House Speaker John Boehner (R-Ohio) and Senate Majority Leader Harry Reid (D-Nev.) hold most of the power in the remaining few days of a government shutdown showdown before the government runs out of money to operate at the end of September. Republican aides in both chambers feel that Boehner's hand has been strengthened by Cruz's inability to move the debate in the Senate. But they caution that Reid could still gum up any House plans by keeping Senate Democrats united.
That's why four separate senior aides from both chambers say they would be very surprised if Boehner turned around and tried to craft another short-term continuing resolution that sought major changes to the president's health care law.
On Tuesday night, reports emerged that House Republicans were considering adding a one-year delay to the law's individual mandate in their next legislative offer. But sources on the Hill quickly put a stop to the suggestions.
One top GOP aide said putting that provision into the next draft of a continuing resolution (CR) to fund the government was not "at all likely," in part because the party has already decided to make a delay to the mandate a part of their proposal for lifting the debt ceiling in mid-October.
A Senate Republican aide echoed that theory. When asked whether the party would touch Obamacare during the next CR debate, the aide responded, "I seriously doubt it."
Part of the problem is simple math. If Republicans were to turn around and try to tinker with the health care law as part of a continuing resolution deal, it would be defeated in the Senate. One top Democratic aide in that chamber called a mandate-delay "dead on arrival." Even if it got through the Senate, an Obama administration official confirmed that there was zero chance the president would support such a measure.
So how does Boehner deal with this reality as well as the vocal community of House conservatives who demand that he stand firm on defunding or derailing Obamacare? One possibility, speculated on by multiple Hill sources, is that he quickly unveils a debt limit bill to placate that faction of his caucus; or even holds a vote on such a bill next week. After that, he could pass a "clean" continuing resolution.
“We'll deal with whatever the Senate passes when they pass it," Boehner spokesman Michael Steele told The Huffington Post's Mike McAuliff Wednesday, when asked about future plans. "There’s no point in speculating before that.”

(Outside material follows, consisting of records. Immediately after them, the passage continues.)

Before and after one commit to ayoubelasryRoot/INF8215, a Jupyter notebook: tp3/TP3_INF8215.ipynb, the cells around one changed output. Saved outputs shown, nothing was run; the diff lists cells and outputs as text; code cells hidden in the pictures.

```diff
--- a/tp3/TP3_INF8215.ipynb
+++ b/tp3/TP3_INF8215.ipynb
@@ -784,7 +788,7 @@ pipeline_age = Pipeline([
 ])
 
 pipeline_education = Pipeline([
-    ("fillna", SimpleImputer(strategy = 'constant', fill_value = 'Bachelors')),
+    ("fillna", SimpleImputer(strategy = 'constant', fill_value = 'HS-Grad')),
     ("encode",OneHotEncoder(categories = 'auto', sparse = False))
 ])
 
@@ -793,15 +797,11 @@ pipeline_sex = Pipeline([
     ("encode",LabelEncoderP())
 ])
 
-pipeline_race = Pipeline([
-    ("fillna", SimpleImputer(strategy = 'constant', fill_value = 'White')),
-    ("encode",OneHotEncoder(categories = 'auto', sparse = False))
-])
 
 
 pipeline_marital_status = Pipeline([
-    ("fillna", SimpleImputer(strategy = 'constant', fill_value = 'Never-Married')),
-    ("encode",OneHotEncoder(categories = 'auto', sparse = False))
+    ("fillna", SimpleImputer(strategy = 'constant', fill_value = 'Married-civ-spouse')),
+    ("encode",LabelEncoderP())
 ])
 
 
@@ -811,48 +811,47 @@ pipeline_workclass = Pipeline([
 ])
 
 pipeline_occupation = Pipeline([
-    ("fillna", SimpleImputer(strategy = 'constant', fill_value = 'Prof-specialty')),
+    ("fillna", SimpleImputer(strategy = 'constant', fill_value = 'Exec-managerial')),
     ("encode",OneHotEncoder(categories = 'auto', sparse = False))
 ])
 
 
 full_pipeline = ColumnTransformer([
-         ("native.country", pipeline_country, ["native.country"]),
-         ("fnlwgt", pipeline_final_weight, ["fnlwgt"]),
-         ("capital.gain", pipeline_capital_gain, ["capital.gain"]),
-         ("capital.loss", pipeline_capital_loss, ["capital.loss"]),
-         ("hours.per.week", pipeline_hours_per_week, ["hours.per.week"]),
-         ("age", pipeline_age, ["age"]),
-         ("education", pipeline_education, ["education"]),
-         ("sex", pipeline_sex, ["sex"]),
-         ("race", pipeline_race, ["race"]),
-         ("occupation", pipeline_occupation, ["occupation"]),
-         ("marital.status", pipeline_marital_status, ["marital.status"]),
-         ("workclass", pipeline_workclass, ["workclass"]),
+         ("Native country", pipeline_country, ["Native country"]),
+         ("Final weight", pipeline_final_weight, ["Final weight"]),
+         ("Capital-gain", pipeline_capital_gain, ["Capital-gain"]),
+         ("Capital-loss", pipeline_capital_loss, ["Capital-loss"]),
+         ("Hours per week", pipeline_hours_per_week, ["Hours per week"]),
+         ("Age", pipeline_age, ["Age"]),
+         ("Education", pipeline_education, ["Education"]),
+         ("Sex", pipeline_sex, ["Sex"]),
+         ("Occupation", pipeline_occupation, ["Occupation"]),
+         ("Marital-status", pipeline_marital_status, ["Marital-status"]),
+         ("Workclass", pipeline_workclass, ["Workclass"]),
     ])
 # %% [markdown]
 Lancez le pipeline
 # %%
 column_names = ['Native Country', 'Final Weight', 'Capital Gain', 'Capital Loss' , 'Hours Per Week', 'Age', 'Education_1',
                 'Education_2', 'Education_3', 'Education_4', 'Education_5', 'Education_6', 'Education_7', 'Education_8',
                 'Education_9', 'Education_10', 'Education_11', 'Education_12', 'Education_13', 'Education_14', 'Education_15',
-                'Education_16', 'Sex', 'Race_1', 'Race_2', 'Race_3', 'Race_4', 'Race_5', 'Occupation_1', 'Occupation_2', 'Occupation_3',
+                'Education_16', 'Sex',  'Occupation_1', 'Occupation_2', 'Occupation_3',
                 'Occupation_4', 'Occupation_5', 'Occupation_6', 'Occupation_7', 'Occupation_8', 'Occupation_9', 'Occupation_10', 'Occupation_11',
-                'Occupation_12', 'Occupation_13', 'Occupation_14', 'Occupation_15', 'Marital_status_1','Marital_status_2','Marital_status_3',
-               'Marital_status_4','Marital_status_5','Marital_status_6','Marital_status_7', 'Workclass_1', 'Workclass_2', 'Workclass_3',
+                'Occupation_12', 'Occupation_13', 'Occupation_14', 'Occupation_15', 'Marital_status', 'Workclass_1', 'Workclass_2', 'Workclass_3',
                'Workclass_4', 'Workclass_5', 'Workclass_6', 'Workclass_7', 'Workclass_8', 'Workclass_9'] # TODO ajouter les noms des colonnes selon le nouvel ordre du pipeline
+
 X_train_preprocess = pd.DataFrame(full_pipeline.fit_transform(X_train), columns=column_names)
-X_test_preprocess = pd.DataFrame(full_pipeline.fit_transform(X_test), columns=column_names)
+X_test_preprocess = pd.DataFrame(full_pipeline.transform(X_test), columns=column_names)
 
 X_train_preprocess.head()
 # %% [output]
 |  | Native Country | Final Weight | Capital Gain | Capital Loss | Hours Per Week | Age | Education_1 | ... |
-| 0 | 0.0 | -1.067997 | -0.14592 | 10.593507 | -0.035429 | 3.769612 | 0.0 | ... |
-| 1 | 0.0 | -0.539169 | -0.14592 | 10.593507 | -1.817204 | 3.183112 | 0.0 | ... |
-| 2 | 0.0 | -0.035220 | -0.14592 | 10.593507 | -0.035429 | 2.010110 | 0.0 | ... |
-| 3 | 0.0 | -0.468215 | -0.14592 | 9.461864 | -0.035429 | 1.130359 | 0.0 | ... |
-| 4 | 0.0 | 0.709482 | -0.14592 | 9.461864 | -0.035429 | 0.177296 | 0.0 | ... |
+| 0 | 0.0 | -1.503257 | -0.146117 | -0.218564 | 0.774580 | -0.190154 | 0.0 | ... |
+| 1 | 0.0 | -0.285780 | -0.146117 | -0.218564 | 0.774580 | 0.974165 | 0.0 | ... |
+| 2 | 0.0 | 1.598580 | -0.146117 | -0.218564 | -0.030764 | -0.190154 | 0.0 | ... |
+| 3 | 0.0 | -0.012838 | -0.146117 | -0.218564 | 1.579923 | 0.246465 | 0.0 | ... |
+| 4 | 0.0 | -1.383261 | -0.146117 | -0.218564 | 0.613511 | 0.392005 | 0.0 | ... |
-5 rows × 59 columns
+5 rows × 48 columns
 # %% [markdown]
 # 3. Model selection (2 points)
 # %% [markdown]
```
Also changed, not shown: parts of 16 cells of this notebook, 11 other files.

One issue with that plan, however, is that it would take too long to complete. By the end of September, the government will have run out of money, meaning that a stopgap funding measure would be needed. On Wednesday, the National Review reported that just such a measure was now under consideration –- a report confirmed by that Senate Republican aide, who noted that the two parties were running precariously low on time to hammer out a deal anyway.
"It is always a possibility in these scenarios," the aide said. "If they pass something over there and send it over here and suddenly it is the 30th [of September], logistically it is almost impossible to do something that quickly before the deadline."
Whether Reid would agree to a one-week CR is another unanswered question. He has pushed for a bill that would take the government through mid-November, even though members of his own party wanted one that lasted at least a month longer. A request for comment from his office was not immediately returned as staffers were huddling to discuss next steps.